== Records for this task ==

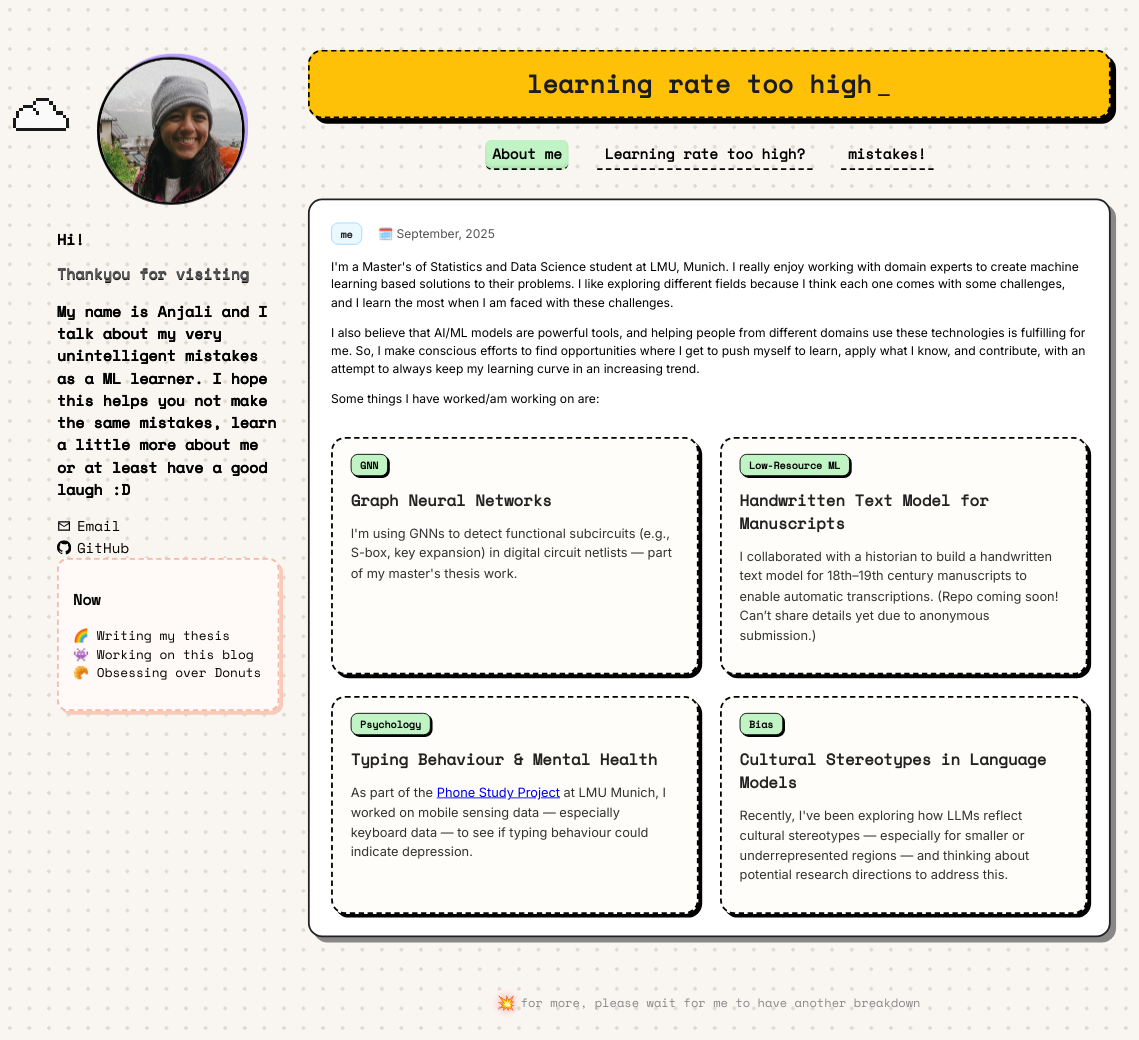
Repository: anjalisarawgi/learning_rate_too_high
Page: index.html
The author's editor kept a copy of each file at every save. The page is drawn from the files as they stood at one save, then again after the next save.
The browser window is 1280 px wide. The pictures show the whole page, at 89% of full size.

Above is the page before, as saved 2025-11-03 18:18:58.

After the next save:
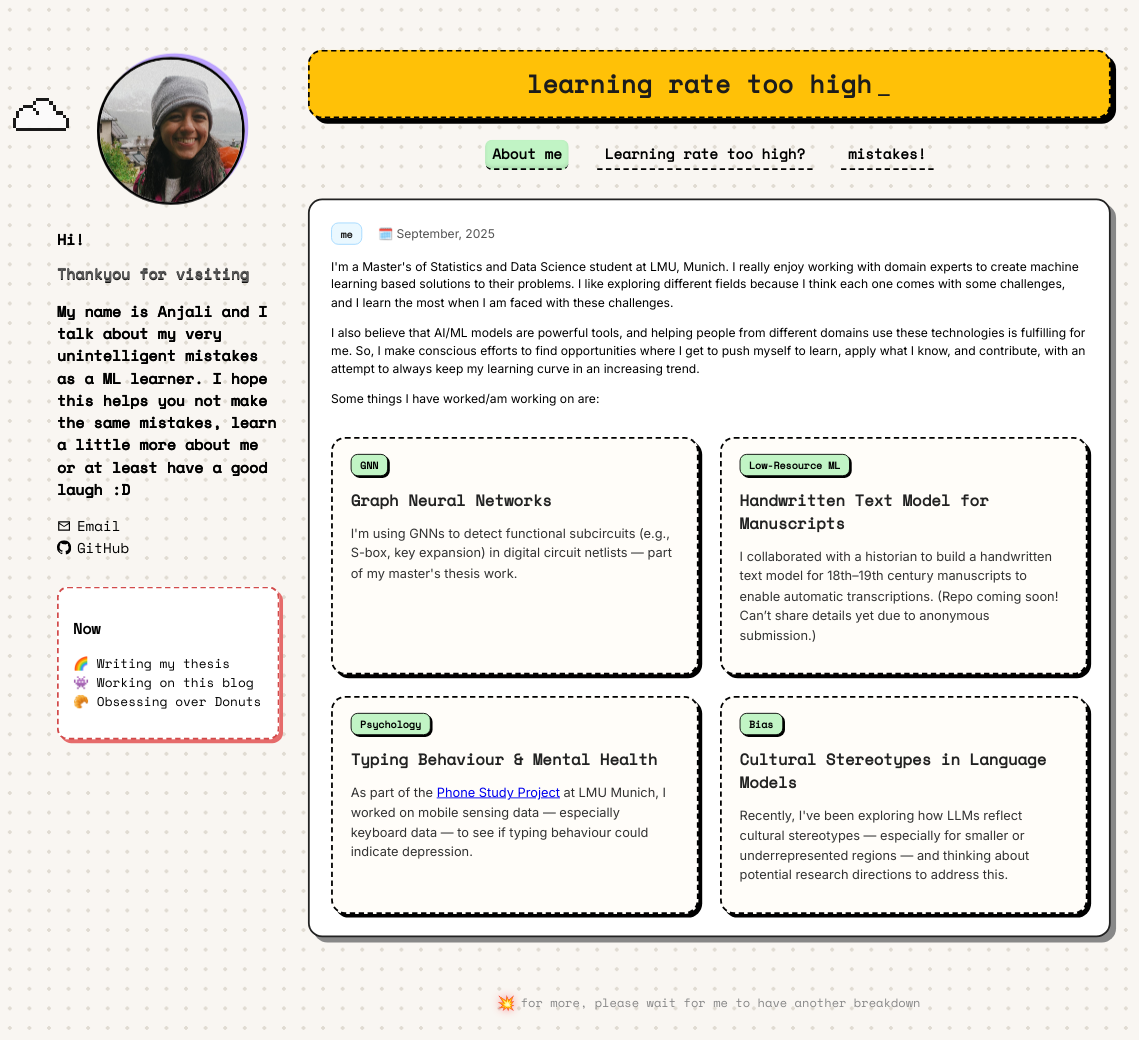
Saved 7 s later.
--- a/index.html
+++ b/index.html
@@ -129,14 +129,15 @@ nav a.active {
     }
 
     .now-block {
-  background: #fffaf7;
-  border: 2px dashed #f6b9a7;
-  box-shadow: 4px 4px 0 #f9c9b9;
-  border-radius: 0.75rem;
-  padding: 1rem;
-  font-size: 0.9rem;
-  color: #000;
-}
+      background: #fff ;
+      font-size: 0.9rem;
+      padding: 1rem;
+      border-radius: 0.75rem;
+      margin-top: 2rem;
+      box-shadow: 4px 4px 0 #E66B6B; /* balanced warm red shadow */
+  border: 2px dashed #D24B4B;   /* slightly deeper coral border */
+      color: #000;
+    }
     footer {
       text-align: center;
       margin-top: 4rem;
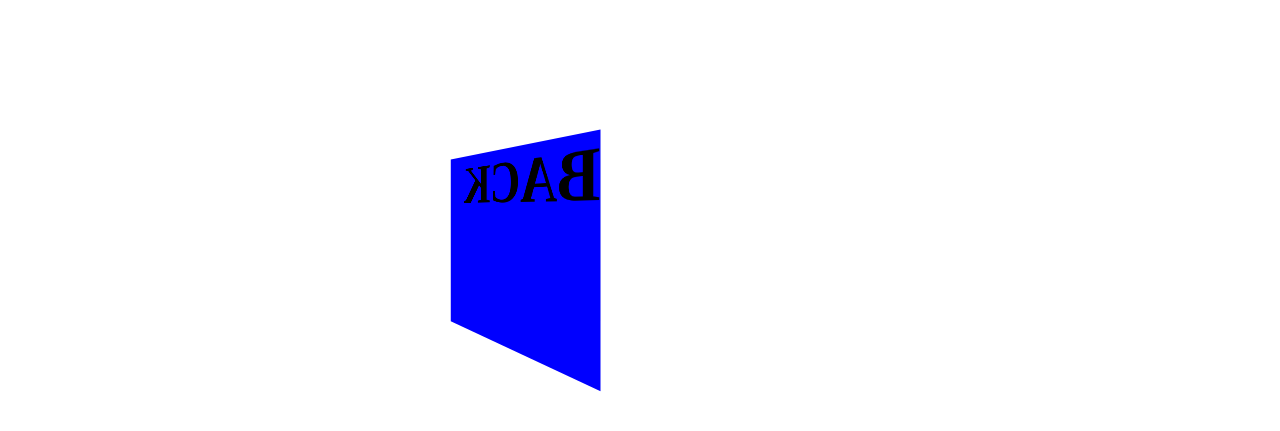
Repository: b1996om/HTML-CSS_study
Page: pro08/public/backface-visibility.html
These files come from the project's save history. The page is drawn as it stood at one moment and after the next save; the edit follows.
The browser window is 1280 px wide. The pictures show the whole page.

Above is the page before, as saved 2022-12-08 07:36:00.

### pro08/public/backface-visibility.html
<!DOCTYPE html>
<html lang="ko">
<head>
	<meta charset="utf-8">
	<title>Perspective</title>
	<style>
		h1 {
			font-size:60px;
		}
		div {
			width:200px;
			height:200px;
		}
		.con {
			border:1x solid black;
			perspective:300px;
			margin-top:100px;
			margin-left:100px;
			float:left;
		}
		.box {
			background:blue;
			transform:rotateY(135deg);
		}
		#back1 {
			backface-visibility:hidden;
		}
		#back2 {
			backface-visibility:visible;
		}
	</style>
</head>
<body>
	<div class="con">
		<div class="box" id="back1">
			<h1>BACK</h1>
		</div>
	</div>
	<div class="con">
		<div class="box" id="back2">
			<h1>BACK</h1>
		</div>
	</div>
</body>
</html>

After the next save:
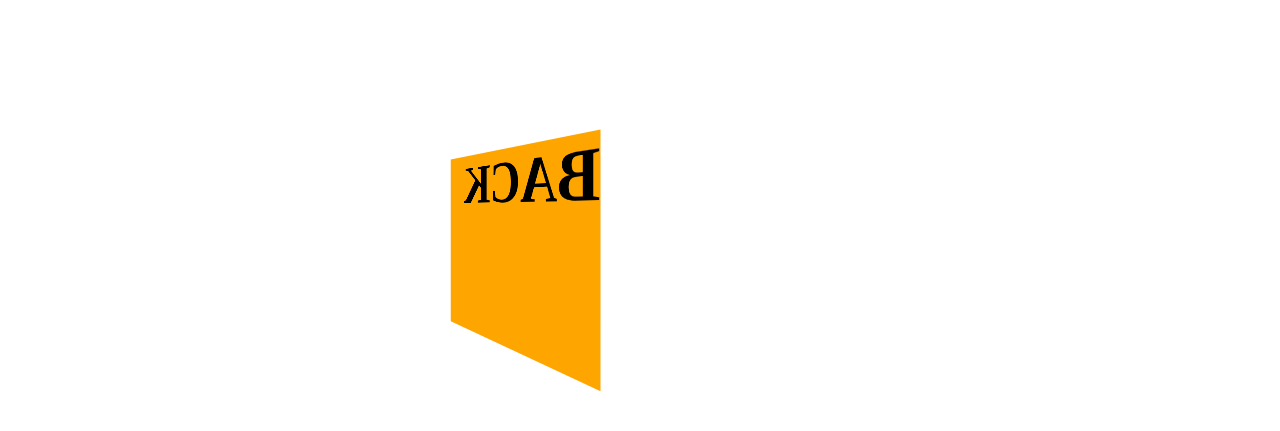
Saved 19 s later.
--- a/pro08/public/backface-visibility.html
+++ b/pro08/public/backface-visibility.html
@@ -19,7 +19,7 @@
 			float:left;
 		}
 		.box {
-			background:blue;
+			background:orange;
 			transform:rotateY(135deg);
 		}
 		#back1 {
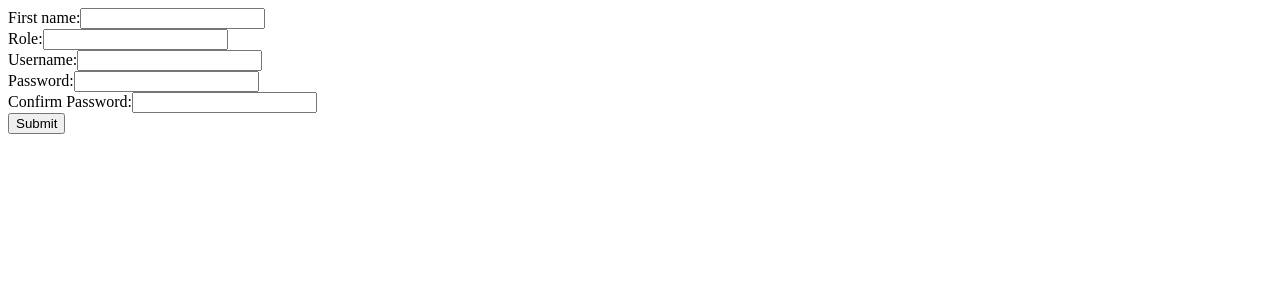
Repository: Shveta625/EmfRepository
Page: http://localhost/UserRegistration/RegisterUser.jsp
These files come from the project's save history. The page is drawn as it stood at one moment and after a run of saves; the edit follows.
The browser window is 1280 px wide. The pictures show the whole page.
The page is served by Tomcat 9. Other server files are loaded and not shown.

Above is the page before, as saved 2017-11-09 09:36:04.

### UserRegistration/WebContent/RegisterUser.jsp
<%@ page language="java" contentType="text/html; charset=UTF-8"
	pageEncoding="UTF-8"%>
<jsp:useBean id="obj" class="bean.UserBean"/>
<!DOCTYPE html PUBLIC "-//W3C//DTD HTML 4.01 Transitional//EN" "http://www.w3.org/TR/html4/loose.dtd">
<html>
<head>
<meta http-equiv="Content-Type" content="text/html; charset=UTF-8">
<title>Insert title here</title>
</head>
<body>

	<script>
		function validate() {
			alert( document.getElementById("firstName").value);
			var name =  document.getElementById("firstName").value;
			var username =  document.getElementById("username").value;
			var pwd =  document.getElementById("password").value;
			var confPwd = document.getElementById("confPassword").value;
			if (firstName == null || firstName == "") {
				alert("FirstName can't be blank");
				return false;
			} else if (username == null || username == "") {
				alert("Username can't be blank");
				return false;
			} else if (pwd.length < 6) {
				alert("Password must be at least 6 characters long.");
				return false;
			} else if (pwd != confPwd) {
				alert("Confirm Password should match with the Password");
				return false;
			}
		}
	</script>

	<script>
		function showForm(a) {
			if (a == document.getElementById("form2")) {
				alert("abc: " + document.getElementById("form2").style.display == "none");
				document.getElementById("form1").style.display = "none";
				document.getElementById("form2").style.display = "block";
			} else {
				document.getElementById("form2").style.display = "none";
				document.getElementById("form3").style.display = "block";
			}

			alert("after: " + document.getElementById("form2").style.display == "none");
		}
	</script>

	<form id="form" action="RegisterUserServlet" method="post"
		onsubmit="return validate()">
		First name:<input type="text" id="firstName" name="firstName"> <br>
		Role:<input type="text" id="role" name="role"> <br>
		Username:<input type="text" id="username" name="username"> <br>
		Password:<input type="password" id="password" name="password"> <br>
		Confirm Password:<input type="password" id="confPassword" name="confPassword"> <br>
		<input type="Submit" value="Submit">
	</form>

</body>
</html>

### UserRegistration/src/bean/UserBean.java
package bean;

import java.util.Date;

public class UserBean {
//	enum Role{
//		ADMIN, USER;
//	}
	String firstName;
	String lasttName;
	String email;
	String address;
	String phone;
	String username;
	String password;
	Date dob;
	String role;
	int age;


	public int getAge() {
		return age;
	}
	public void setAge(int age) {
		this.age = age;
	}
	public String getFirstName() {
		return firstName;
	}
	public void setFirstName(String firstName) {
		this.firstName = firstName;
	}
	public String getLasttName() {
		return lasttName;
	}
	public void setLasttName(String lasttName) {
		this.lasttName = lasttName;
	}
	public String getEmail() {
		return email;
	}
	public void setEmail(String email) {
		this.email = email;
	}
	public String getAddress() {
		return address;
	}
	public void setAddress(String address) {
		this.address = address;
	}
	public String getPhone() {
		return phone;
	}
	public void setPhone(String phone) {
		this.phone = phone;
	}
	public String getUsername() {
		return username;
	}
	public void setUsername(String username) {
		this.username = username;
	}
	public String getPassword() {
		return password;
	}
	public void setPassword(String password) {
		this.password = password;
	}
	public Date getDob() {
		return dob;
	}
	public void setDob(Date dob) {
		this.dob = dob;
	}
	public String getRole() {
		return role;
	}
	public void setRole(String role) {
		this.role = role;
	}

}

After the next 2 saves:
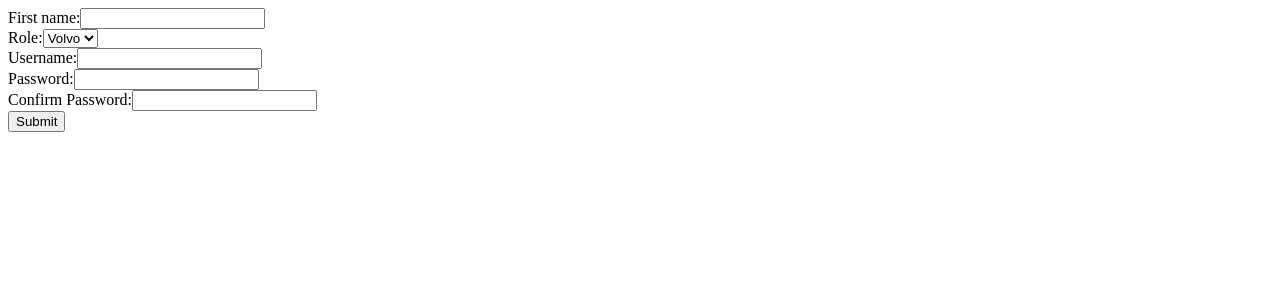
The 2 saves are shown as one change because they came seconds apart.
The last was saved 3 min 35 s later.
--- a/UserRegistration/WebContent/RegisterUser.jsp
+++ b/UserRegistration/WebContent/RegisterUser.jsp
@@ -1,6 +1,6 @@
 <%@ page language="java" contentType="text/html; charset=UTF-8"
 	pageEncoding="UTF-8"%>
-<jsp:useBean id="obj" class="bean.UserBean"/>
+<jsp:useBean id="obj" class="bean.UserBean" />
 <!DOCTYPE html PUBLIC "-//W3C//DTD HTML 4.01 Transitional//EN" "http://www.w3.org/TR/html4/loose.dtd">
 <html>
 <head>
@@ -11,10 +11,10 @@
 
 	<script>
 		function validate() {
-			alert( document.getElementById("firstName").value);
-			var name =  document.getElementById("firstName").value;
-			var username =  document.getElementById("username").value;
-			var pwd =  document.getElementById("password").value;
+			alert(document.getElementById("firstName").value);
+			var name = document.getElementById("firstName").value;
+			var username = document.getElementById("username").value;
+			var pwd = document.getElementById("password").value;
 			var confPwd = document.getElementById("confPassword").value;
 			if (firstName == null || firstName == "") {
 				alert("FirstName can't be blank");
@@ -49,11 +49,14 @@
 
 	<form id="form" action="RegisterUserServlet" method="post"
 		onsubmit="return validate()">
-		First name:<input type="text" id="firstName" name="firstName"> <br>
-		Role:<input type="text" id="role" name="role"> <br>
-		Username:<input type="text" id="username" name="username"> <br>
-		Password:<input type="password" id="password" name="password"> <br>
-		Confirm Password:<input type="password" id="confPassword" name="confPassword"> <br>
+		First name:<input type="text" id="firstName" name="firstName">
+		<br> Role:<select>
+			<option value="admin">Volvo</option>
+			<option value="user">Saab</option>
+		</select> <br> Username:<input type="text" id="username" name="username">
+		<br> Password:<input type="password" id="password"
+			name="password"> <br> Confirm Password:<input
+			type="password" id="confPassword" name="confPassword"> <br>
 		<input type="Submit" value="Submit">
 	</form>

===

Across the listing above, how many lines carry "WebContent"? Give only the number.

3